Reconnecting with Old Friends, Former Students

Because of his long tenure at Georgetown, Knowlan has seen the children and grandchildren of alumni participate in the White Coat Ceremony as incoming students, often coated by their parents or grandparents. Having the opportunity to reconnect with former students and old friends is one of his favorite parts of the ceremony.

“You run into people, that’s the fun of it,” he said. “Many people you teach, from every class, there’s probably 10 or 15 mothers, fathers, grandfathers, uncles. They come up to me and say, ‘Remember me?’ And often I do.”

In 2013, Knowlan was onstage for the White Coat Ceremony when he was approached by the grandfather of an incoming student and an old friend, William C. Roberts, MD, executive director of the Baylor Heart and Vascular Institute and editor-in-chief of the Baylor University Medical Center Proceedings. With Knowlan’s permission, Roberts included his lecture talk in the publication.

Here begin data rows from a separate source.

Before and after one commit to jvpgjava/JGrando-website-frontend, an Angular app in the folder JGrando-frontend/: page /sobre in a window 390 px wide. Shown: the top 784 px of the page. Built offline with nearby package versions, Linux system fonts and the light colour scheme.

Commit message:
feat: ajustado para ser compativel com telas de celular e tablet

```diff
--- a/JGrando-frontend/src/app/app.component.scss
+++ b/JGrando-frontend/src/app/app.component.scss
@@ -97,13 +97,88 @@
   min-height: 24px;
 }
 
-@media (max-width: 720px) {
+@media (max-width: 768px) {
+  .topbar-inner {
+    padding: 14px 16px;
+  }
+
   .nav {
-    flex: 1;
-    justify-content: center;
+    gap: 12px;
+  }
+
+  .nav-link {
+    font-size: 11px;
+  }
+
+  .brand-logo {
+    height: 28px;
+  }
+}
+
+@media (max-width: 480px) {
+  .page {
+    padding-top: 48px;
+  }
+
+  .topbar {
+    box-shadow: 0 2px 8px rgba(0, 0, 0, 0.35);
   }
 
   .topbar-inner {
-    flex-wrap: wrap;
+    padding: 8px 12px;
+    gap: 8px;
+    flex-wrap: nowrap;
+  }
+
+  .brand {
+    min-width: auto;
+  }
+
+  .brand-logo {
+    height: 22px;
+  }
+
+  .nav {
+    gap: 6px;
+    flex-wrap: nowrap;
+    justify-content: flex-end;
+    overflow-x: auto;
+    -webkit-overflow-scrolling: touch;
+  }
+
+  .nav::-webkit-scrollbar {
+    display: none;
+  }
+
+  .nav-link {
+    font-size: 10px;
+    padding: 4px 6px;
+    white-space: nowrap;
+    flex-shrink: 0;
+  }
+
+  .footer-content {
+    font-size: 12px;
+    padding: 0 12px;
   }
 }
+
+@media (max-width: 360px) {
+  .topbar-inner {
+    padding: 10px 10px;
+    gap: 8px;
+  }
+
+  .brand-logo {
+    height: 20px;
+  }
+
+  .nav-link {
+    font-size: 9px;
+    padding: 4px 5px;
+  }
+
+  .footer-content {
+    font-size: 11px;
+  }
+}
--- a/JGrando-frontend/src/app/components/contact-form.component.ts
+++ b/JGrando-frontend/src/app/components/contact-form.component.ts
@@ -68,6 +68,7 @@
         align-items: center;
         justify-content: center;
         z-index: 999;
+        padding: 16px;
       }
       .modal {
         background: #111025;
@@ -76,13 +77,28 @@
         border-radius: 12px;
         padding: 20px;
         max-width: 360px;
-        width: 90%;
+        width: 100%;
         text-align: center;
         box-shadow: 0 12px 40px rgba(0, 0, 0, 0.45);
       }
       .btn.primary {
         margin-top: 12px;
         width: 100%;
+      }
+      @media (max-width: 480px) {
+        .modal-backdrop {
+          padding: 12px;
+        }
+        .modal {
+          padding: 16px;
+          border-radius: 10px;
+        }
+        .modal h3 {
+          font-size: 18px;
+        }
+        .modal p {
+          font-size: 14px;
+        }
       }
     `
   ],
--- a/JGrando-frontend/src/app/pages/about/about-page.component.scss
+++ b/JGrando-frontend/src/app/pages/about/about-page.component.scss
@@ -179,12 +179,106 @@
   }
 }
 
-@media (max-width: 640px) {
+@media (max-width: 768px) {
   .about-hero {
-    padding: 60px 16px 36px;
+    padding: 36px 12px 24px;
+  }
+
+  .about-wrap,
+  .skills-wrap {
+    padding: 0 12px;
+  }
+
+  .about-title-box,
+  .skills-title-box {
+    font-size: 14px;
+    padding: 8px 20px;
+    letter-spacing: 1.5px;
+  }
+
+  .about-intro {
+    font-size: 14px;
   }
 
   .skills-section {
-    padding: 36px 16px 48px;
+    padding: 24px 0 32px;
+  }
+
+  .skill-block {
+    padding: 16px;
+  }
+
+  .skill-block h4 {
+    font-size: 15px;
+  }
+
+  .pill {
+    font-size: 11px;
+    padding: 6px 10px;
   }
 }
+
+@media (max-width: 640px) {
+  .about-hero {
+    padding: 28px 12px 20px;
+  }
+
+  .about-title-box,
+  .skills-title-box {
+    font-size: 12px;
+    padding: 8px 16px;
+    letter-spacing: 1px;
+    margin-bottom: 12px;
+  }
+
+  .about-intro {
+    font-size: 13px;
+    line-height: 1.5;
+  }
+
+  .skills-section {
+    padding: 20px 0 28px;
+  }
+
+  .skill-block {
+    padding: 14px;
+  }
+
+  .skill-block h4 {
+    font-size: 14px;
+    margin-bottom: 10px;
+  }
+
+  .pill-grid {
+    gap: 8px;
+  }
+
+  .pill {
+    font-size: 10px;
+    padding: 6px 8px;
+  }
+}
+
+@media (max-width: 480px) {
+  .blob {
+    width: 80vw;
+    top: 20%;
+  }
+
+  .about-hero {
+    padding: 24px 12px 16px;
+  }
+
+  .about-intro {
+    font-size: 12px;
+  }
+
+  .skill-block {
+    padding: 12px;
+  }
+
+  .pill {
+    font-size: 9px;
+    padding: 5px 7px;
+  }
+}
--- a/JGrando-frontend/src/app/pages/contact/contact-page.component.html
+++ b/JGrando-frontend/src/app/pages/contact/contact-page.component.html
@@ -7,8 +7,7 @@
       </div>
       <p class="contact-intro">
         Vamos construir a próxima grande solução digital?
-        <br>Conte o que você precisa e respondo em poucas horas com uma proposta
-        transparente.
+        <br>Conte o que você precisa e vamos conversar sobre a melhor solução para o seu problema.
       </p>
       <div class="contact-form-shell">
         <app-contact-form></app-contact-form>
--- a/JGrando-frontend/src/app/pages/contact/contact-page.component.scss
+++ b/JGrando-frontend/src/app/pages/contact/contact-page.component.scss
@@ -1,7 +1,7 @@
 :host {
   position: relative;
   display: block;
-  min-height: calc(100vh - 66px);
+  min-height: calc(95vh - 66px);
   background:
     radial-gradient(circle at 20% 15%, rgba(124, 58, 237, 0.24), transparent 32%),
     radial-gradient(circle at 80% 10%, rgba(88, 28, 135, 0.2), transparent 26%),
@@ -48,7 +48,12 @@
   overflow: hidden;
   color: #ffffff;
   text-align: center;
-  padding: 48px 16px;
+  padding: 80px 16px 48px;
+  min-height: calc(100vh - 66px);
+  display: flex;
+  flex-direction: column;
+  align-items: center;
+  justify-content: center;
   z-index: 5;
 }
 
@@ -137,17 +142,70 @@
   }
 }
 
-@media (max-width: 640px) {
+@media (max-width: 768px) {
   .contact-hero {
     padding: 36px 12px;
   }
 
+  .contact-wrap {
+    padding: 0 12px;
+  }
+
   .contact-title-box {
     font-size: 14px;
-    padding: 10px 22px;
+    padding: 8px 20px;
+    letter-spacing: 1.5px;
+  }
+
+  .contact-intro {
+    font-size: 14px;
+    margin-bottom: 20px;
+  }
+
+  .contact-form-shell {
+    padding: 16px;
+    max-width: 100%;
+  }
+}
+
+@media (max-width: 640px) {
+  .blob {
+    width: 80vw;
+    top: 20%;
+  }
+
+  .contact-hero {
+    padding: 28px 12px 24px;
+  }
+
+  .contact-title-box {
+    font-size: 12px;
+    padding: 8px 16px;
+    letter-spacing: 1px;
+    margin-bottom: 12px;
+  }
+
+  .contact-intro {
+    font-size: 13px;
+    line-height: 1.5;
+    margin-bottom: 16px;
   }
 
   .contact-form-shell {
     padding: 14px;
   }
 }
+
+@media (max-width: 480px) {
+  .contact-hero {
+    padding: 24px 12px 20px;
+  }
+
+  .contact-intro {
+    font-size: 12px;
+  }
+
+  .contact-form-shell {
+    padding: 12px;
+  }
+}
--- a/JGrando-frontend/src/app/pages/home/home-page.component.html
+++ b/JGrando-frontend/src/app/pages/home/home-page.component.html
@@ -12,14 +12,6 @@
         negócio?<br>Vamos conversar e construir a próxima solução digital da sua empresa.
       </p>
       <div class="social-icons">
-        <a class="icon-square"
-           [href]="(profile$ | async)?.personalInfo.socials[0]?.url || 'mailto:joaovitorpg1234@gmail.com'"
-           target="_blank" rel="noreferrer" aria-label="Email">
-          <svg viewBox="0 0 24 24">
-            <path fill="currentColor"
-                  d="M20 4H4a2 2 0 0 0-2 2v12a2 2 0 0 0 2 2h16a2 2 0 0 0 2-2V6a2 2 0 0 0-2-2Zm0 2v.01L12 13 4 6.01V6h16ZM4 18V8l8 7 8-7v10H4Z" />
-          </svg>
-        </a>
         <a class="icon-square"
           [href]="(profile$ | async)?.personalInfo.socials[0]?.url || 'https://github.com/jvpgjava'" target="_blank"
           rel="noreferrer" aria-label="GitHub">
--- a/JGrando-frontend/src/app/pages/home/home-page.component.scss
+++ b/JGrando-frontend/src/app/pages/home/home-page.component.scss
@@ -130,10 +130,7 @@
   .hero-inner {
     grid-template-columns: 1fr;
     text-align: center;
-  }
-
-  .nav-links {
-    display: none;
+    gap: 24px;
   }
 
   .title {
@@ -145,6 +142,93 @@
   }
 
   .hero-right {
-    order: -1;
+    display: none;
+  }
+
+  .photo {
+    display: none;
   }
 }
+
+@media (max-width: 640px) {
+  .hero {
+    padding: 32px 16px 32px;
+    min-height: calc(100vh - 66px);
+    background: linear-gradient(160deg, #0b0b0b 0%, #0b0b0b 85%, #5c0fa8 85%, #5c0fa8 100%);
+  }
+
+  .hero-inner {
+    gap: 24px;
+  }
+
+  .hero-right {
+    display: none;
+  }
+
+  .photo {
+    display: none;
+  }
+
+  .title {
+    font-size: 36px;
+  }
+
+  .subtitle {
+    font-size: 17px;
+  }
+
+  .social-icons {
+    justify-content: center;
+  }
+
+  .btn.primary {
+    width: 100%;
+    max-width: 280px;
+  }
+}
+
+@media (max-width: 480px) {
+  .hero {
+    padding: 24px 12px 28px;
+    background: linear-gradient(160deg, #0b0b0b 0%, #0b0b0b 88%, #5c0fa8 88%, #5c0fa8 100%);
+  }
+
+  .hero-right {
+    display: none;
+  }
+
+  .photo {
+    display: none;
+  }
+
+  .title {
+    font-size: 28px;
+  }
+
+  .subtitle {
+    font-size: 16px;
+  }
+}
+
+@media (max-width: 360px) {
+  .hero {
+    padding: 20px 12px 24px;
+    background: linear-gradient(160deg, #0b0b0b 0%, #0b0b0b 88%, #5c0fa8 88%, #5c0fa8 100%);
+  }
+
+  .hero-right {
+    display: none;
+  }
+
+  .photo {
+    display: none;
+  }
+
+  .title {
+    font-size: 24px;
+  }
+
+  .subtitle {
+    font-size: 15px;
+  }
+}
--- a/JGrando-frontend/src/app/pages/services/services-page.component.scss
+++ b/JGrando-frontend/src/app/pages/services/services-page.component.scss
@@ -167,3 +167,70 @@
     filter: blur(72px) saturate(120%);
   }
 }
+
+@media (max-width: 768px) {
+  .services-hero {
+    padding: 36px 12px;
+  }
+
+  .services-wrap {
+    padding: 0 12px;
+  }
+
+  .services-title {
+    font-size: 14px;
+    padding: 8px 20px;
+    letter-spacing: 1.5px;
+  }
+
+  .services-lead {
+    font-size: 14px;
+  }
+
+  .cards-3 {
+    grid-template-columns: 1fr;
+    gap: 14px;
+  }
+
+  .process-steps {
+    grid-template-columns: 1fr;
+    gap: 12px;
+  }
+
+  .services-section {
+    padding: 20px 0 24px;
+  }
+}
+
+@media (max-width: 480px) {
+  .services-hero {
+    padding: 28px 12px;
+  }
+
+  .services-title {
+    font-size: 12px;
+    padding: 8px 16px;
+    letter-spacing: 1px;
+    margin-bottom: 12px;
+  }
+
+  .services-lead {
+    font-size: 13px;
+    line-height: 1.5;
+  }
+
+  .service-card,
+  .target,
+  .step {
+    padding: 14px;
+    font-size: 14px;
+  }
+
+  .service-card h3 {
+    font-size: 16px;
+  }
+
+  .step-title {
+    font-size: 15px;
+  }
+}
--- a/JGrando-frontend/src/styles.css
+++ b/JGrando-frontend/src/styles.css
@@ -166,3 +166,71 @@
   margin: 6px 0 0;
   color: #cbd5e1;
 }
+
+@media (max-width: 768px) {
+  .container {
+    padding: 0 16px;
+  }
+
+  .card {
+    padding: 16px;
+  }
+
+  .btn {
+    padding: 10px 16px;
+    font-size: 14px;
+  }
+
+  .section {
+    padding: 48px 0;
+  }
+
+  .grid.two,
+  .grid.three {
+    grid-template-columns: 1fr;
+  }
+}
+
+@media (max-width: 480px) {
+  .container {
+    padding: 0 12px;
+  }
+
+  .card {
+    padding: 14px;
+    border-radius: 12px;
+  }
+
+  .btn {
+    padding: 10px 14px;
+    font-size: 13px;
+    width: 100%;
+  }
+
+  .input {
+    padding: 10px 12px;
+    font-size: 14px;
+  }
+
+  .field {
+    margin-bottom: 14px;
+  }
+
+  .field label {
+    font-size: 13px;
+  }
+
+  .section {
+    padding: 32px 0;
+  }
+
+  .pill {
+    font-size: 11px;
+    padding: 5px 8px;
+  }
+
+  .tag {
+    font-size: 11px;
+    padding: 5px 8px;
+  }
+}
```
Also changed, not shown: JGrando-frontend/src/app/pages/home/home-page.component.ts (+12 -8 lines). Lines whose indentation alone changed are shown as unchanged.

Focus on the Patient

In his poignant remarks at the White Coat Ceremony, Knowlan usually mentions the joys of pursuing a career in medicine without shying away from its demands. He quickly summarizes how the field of medicine has changed from his own medical school graduation in 1954 to the present day.

Above all, Knowlan challenges students to dedicate themselves to their patients, especially as medicine becomes increasingly specialized. “It is so important to be focused on the patient, more than ever rather than less than ever,” he said. “That’s the focus of my talk this year. To find the specific treatment for the specific patient so that they get the right thing, the doctor has to be very focused on the patient.”

“I think that’s the key to the whole thing, to remember what you’re doing,” Knowlan said. “You’re there to help the patient and improve his situation.”

Kat Zambon
GUMC Communications